Veijola, Soile, and Eeva Jokinen. “Towards a Hostessing Society? Mobile Arrangements of Gender and Labour.” NORA - Nordic Journal of Feminist and Gender Research 16, no. 3 (September 2008): 166–81. https://doi.org/10.1080/08038740802279901.

Wiederhold, Brenda K. “Connecting Through Technology During the Coronavirus Disease 2019 Pandemic: Avoiding ‘Zoom Fatigue.’” Cyberpsychology, Behavior, and Social Networking 23, no. 7 (July 1, 2020): 437–38. https://doi.org/10.1089/cyber.2020.29188.bkw.
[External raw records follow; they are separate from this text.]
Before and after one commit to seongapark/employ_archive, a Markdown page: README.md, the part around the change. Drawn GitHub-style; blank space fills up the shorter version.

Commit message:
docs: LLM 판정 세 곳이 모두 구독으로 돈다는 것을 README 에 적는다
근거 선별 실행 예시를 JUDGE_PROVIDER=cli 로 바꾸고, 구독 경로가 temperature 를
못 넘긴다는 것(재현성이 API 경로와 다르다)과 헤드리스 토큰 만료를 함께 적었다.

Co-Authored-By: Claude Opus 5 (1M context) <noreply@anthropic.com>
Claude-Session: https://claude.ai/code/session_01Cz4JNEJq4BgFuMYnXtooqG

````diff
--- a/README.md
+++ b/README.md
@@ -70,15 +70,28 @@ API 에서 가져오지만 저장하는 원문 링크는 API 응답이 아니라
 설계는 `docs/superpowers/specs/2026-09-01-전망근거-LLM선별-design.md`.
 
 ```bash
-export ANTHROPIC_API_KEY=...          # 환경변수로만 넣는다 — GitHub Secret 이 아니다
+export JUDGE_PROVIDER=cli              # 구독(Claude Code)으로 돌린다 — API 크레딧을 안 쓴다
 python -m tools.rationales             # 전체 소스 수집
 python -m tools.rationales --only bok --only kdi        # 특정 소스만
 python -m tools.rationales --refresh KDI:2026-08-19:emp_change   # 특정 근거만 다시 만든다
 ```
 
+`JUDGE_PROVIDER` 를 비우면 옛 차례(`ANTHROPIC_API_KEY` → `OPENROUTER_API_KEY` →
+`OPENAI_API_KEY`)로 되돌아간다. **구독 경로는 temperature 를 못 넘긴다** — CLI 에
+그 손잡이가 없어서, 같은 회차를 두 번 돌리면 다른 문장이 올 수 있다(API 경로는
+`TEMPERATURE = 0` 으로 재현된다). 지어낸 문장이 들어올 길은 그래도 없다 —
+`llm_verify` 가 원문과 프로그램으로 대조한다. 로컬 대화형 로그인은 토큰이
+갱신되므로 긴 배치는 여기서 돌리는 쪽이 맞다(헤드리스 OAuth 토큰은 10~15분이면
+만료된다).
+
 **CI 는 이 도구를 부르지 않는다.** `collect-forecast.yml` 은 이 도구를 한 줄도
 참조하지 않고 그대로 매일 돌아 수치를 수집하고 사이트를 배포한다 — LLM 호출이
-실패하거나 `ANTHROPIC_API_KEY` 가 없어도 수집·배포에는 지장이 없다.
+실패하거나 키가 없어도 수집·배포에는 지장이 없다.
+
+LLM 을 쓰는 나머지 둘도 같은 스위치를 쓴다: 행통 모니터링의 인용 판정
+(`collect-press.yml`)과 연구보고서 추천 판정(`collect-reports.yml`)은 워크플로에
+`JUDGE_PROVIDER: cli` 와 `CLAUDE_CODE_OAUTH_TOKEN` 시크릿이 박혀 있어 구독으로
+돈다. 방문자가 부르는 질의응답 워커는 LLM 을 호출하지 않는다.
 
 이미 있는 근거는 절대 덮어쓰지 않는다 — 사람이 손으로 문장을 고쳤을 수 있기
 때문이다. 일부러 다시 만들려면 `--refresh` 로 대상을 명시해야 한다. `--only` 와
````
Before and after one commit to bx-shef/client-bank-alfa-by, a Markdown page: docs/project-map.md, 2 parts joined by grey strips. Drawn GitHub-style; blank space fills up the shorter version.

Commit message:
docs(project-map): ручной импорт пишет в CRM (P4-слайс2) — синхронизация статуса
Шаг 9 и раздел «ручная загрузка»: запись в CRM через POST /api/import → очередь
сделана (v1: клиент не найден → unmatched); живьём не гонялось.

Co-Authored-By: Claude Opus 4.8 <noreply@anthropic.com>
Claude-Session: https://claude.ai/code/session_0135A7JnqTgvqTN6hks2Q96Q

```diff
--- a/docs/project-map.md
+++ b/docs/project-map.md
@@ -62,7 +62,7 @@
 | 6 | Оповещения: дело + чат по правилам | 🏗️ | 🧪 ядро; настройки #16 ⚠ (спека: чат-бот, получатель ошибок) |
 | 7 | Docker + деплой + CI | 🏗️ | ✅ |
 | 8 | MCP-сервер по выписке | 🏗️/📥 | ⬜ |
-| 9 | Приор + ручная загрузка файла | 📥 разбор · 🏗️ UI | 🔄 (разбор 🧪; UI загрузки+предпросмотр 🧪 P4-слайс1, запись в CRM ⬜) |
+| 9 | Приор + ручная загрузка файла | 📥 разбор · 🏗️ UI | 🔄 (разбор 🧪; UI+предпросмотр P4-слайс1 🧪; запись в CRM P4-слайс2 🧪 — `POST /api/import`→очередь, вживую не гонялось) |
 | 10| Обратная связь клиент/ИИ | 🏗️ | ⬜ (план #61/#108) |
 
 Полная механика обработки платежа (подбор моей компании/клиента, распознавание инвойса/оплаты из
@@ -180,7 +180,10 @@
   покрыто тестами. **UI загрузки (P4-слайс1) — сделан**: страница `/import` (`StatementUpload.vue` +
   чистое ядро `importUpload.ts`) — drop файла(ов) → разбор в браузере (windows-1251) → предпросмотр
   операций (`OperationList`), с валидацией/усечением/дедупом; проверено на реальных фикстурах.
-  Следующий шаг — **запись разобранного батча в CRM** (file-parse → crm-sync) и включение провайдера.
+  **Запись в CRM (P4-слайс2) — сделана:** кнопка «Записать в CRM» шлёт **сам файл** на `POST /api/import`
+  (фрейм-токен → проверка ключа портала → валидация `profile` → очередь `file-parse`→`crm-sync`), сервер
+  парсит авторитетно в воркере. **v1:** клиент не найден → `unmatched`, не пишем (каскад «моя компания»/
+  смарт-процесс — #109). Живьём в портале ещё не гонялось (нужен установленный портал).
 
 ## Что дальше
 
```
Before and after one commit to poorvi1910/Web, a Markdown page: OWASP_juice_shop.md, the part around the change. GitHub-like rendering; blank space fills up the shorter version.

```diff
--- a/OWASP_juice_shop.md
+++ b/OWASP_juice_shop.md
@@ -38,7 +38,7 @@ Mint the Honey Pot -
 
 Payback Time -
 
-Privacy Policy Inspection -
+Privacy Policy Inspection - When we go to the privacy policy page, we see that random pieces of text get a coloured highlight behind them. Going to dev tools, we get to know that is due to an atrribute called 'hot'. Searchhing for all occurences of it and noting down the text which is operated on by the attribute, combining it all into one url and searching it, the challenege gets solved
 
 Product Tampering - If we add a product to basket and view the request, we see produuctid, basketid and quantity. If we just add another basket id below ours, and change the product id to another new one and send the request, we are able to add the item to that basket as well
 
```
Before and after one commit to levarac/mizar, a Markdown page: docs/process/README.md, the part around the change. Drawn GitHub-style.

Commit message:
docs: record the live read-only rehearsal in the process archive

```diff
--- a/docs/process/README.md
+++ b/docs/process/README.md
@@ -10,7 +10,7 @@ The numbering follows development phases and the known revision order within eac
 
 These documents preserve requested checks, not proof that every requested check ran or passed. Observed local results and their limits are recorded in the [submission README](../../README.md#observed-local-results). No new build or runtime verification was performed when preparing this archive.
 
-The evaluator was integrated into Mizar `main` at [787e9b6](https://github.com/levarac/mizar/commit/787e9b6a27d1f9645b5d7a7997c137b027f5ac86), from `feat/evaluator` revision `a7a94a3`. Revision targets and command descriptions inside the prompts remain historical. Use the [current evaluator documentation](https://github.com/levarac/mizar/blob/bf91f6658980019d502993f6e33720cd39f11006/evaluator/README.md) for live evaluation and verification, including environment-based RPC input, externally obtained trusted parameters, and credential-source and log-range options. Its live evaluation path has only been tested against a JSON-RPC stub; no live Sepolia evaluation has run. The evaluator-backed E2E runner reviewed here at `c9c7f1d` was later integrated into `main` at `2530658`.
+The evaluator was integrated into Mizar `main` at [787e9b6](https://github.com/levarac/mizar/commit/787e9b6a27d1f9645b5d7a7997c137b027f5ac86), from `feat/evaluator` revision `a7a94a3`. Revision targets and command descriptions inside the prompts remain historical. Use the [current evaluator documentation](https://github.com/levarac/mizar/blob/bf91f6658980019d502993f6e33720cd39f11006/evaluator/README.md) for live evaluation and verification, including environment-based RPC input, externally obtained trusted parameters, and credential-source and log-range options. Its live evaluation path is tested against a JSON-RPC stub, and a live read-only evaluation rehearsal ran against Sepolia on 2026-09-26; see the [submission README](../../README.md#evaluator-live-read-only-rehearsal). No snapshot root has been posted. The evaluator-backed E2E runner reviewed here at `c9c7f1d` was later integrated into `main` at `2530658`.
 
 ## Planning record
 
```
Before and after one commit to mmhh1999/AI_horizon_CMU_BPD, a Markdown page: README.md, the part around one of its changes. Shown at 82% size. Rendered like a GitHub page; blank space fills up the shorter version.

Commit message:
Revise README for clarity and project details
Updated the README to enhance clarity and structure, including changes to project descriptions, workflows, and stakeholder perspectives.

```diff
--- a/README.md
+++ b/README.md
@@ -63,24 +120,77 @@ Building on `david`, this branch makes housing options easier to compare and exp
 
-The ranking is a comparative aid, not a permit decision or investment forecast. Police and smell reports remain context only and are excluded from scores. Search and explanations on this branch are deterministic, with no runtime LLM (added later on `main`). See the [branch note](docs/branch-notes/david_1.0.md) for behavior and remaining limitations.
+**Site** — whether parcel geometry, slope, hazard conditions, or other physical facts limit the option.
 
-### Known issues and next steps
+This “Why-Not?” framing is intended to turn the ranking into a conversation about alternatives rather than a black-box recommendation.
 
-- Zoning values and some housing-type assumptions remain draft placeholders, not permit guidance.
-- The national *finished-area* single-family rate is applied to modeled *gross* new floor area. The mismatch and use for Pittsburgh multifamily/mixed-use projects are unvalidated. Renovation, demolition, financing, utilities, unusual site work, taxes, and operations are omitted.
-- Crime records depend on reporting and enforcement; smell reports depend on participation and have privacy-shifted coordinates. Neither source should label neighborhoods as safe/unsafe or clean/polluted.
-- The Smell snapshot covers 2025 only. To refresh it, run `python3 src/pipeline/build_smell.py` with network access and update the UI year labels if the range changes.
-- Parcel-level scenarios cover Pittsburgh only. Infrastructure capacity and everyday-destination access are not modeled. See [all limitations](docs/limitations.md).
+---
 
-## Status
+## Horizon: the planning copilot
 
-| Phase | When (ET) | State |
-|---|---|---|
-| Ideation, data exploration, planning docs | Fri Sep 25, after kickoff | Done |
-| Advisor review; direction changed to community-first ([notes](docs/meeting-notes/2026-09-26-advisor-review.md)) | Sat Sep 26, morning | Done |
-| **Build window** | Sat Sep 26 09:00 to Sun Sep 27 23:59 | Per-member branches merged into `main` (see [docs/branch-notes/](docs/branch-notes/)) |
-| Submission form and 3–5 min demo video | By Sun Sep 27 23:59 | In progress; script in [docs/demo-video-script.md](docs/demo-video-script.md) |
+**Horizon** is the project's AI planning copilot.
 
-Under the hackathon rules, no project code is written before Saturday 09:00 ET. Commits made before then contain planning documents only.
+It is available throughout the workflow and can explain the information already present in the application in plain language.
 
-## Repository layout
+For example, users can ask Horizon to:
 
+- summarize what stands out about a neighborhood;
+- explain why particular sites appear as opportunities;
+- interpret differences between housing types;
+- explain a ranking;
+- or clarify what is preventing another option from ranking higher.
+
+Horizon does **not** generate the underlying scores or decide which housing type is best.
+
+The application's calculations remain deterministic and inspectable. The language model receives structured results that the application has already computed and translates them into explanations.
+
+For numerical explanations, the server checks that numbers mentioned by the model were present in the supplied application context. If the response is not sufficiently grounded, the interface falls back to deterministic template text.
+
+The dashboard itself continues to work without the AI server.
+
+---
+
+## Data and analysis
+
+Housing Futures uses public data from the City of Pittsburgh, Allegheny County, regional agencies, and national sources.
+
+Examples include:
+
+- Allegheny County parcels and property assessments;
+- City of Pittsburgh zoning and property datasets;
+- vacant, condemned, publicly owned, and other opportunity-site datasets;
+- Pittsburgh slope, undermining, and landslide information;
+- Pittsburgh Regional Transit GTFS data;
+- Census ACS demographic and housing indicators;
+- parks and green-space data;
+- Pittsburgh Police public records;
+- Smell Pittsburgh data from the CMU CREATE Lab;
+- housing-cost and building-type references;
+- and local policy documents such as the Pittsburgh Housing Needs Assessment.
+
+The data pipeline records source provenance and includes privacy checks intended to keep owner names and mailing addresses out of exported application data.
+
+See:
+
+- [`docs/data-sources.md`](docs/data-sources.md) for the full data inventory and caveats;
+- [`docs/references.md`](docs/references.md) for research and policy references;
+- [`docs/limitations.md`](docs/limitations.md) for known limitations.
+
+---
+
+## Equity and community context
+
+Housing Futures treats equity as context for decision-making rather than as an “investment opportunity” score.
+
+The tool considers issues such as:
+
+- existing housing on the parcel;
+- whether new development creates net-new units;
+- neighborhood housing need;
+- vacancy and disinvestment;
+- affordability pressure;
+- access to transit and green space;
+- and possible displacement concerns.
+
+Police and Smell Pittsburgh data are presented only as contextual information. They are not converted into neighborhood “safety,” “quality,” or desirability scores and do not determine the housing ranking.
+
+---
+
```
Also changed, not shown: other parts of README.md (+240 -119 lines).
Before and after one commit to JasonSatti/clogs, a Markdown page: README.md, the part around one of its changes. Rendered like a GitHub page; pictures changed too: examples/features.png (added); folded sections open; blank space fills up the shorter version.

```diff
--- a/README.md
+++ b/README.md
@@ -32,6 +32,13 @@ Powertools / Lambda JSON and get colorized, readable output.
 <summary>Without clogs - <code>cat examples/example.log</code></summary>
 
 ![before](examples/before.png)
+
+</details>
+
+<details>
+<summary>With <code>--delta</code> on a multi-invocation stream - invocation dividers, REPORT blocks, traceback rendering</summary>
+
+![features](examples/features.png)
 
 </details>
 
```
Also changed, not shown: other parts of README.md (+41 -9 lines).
Rintel, Sean, Wong, Priscilla, Sarkar, Advait, & Sellen, Abigail. (2020). Methodology and Participation for 2020 Diary Study of Microsoft Employees Experiences in Remote Meetings During COVID-19. Retrieved January, 20, 2021